Dermatomyositis, a rare autoimmune disorder, mainly affects children and causes inflammation of muscles and skin. Symptoms include muscle weakness, skin rash, joint discomfort and fatigue.
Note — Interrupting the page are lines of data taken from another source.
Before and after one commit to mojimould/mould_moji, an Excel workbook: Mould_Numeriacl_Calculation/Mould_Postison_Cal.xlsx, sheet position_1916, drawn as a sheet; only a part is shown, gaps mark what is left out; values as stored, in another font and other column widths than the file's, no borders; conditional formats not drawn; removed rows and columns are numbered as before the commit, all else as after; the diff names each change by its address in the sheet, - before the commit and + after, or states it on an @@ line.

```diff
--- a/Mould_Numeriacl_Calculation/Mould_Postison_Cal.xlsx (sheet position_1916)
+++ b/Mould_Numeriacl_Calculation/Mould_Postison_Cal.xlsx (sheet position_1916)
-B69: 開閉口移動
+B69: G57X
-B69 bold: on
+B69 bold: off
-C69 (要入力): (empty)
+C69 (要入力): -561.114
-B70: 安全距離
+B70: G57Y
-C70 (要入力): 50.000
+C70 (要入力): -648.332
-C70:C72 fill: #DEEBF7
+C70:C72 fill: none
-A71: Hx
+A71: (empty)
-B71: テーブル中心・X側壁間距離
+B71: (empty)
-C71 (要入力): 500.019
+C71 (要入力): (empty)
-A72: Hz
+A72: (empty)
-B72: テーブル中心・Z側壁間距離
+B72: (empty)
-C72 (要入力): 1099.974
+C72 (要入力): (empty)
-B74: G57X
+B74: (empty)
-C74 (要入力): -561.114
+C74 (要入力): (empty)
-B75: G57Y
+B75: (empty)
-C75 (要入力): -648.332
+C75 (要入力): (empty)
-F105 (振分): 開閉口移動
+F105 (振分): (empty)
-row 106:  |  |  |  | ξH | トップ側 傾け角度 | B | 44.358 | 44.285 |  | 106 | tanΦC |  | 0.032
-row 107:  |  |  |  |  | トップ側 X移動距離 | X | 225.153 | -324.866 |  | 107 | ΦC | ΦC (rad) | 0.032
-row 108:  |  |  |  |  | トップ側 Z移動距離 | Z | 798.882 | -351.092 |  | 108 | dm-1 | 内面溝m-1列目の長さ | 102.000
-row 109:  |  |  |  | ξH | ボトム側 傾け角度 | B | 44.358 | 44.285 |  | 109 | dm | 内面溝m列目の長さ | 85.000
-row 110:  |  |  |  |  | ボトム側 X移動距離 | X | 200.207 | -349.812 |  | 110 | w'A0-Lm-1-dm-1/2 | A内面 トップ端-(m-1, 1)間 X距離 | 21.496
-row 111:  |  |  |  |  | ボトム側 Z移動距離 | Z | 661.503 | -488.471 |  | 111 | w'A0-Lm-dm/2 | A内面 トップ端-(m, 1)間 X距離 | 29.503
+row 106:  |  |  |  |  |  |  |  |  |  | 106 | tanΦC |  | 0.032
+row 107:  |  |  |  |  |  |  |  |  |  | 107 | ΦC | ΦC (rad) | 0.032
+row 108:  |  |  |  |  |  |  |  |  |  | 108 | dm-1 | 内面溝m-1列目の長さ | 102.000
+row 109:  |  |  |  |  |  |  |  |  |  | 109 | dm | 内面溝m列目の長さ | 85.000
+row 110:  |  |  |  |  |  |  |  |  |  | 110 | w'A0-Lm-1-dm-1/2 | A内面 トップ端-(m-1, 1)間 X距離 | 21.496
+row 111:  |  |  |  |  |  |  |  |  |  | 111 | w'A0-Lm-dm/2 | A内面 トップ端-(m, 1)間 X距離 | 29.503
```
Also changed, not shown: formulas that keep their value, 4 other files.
When treated early through medication, physical therapy and lifestyle modifications providers can help patients avoid any potential long-term complications.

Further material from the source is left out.